This course is part history and part philosophy. Either way you look at it, it needs to be reading intensive. Our primary sources for learning are the readings that we will work through from week to week. Thus, it is absolutely crucial that you are doing the readings very carefully before class. Accordingly, I will help you all by writing up reading guides for each week's texts. In order to make sure that you are doing the reading and doing it well, I reserve the right to pop a quiz on you over the reading material from time to time and as much as I like. Quiz questions are intended to be easy for those who have carefully read the required text, and they will often simply consist of a question pulled directly from that week's reading guide.


(3 x 20% of final grade each)

Each exam will consist of some combination of multiple-choice, short answer, and essay questions. The exams will cover significant ideas and arguments treated in the course -- those covered in the readings and class times. We will spend one full class time reviewing the relevant material together before each exam. Check the course calendar and schedule for exam dates, times, and locations.


Final letter grades will follow a standard 10-point scale: 98-100 A+, 92-98 A, 90-92 A-, 88-90 B+, 82-88 B, 80-82 B-, etc.

Policies, etc.


Students will not be allowed to make up missed quizzes or tests without a valid reason excusing them and evidence of that reason (e.g., sickness and a doctor’s note).


Please turn off your electronic devices during class. This very much includes your cell phones! If you absolutely feel like you have to have your tablet or laptop with you to take notes during class, please talk to me outside of class to attain permission.

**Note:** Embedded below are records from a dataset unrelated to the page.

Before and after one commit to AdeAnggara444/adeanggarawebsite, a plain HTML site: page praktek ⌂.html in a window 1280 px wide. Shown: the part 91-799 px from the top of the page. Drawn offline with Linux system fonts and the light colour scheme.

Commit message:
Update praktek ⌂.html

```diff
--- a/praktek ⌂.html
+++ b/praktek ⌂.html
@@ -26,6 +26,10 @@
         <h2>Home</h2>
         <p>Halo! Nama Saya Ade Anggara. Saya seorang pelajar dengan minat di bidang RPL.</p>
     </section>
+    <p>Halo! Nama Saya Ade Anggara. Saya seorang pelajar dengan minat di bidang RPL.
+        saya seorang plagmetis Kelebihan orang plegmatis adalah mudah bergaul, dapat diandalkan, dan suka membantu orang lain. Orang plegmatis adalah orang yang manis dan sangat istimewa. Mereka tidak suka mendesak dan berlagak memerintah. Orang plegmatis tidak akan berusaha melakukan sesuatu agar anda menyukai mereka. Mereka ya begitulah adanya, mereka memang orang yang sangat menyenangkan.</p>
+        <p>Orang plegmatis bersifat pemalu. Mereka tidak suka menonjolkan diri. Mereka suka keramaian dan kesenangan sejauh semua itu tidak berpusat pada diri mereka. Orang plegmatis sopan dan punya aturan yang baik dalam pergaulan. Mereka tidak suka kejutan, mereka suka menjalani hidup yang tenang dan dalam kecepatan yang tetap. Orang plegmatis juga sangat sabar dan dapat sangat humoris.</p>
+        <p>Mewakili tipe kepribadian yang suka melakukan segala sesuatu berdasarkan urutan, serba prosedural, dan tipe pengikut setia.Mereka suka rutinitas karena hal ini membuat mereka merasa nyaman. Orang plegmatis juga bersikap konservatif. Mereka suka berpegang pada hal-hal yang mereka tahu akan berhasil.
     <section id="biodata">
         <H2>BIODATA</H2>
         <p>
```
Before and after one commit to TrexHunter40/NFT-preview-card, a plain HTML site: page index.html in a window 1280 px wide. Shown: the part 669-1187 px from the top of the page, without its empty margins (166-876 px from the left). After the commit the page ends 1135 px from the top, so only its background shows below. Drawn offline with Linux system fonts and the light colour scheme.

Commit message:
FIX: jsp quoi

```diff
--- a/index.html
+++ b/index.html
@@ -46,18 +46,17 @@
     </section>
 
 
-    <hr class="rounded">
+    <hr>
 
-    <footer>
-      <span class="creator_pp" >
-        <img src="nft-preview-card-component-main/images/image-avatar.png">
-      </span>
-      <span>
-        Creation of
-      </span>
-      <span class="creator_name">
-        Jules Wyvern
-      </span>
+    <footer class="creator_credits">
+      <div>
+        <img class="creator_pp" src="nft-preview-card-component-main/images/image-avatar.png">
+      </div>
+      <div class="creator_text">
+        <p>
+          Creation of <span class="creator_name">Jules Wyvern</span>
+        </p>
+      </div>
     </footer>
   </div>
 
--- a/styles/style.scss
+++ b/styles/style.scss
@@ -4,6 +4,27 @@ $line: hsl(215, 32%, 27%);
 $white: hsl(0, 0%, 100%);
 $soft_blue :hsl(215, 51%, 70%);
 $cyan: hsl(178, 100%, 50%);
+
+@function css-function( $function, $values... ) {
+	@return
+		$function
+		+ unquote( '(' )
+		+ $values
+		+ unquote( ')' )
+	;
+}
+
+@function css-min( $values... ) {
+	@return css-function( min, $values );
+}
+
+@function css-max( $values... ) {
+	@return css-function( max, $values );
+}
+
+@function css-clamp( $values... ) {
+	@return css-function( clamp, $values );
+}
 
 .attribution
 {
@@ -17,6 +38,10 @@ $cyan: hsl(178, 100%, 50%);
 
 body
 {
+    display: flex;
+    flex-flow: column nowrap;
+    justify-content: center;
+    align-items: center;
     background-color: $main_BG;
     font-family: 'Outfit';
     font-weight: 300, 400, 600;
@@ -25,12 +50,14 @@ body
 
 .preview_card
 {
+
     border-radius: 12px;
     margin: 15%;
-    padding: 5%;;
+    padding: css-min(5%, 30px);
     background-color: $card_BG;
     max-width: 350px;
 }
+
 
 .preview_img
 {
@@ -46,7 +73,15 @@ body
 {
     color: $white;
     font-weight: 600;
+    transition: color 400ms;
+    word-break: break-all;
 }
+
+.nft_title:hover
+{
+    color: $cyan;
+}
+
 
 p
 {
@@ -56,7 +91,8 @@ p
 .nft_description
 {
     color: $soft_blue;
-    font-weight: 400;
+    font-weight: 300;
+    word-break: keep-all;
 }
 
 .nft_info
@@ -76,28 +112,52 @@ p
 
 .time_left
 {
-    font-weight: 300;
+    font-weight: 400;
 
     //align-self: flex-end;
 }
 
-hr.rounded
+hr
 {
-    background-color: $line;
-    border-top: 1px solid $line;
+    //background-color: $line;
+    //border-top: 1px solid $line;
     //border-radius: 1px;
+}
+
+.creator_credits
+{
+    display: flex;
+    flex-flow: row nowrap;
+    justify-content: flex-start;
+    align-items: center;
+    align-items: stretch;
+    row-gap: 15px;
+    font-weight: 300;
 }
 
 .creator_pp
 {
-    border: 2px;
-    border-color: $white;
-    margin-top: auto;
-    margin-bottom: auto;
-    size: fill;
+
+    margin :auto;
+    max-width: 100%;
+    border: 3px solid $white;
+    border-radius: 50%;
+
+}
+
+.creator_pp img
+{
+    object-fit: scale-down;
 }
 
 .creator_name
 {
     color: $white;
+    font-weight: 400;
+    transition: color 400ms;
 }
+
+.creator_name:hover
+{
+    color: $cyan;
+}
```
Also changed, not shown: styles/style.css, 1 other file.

All students are expected to adhere to the standards of academic honesty. Any student engaged in cheating, plagiarism, or other acts of academic dishonesty, would be subject to disciplinary action. Students should refer to the University of Utah Student Code for a description of academically dishonest behavior and a summary of the disciplinary actions that the University will take in punishing students who do not adhere to the standards described therein.


The University of Utah seeks to provide equal access to its programs, services and activities for people with disabilities. If you will need accommodations in the class, reasonable prior notice needs to be given to the Center for Disability Services, 162 Olpin Union Building, 581-5020 (V/TDD). CDS will work with you and the instructor to make arrangements for accommodations. All information in this course can be made available in alternative format with prior notification to the Center for Disability Services.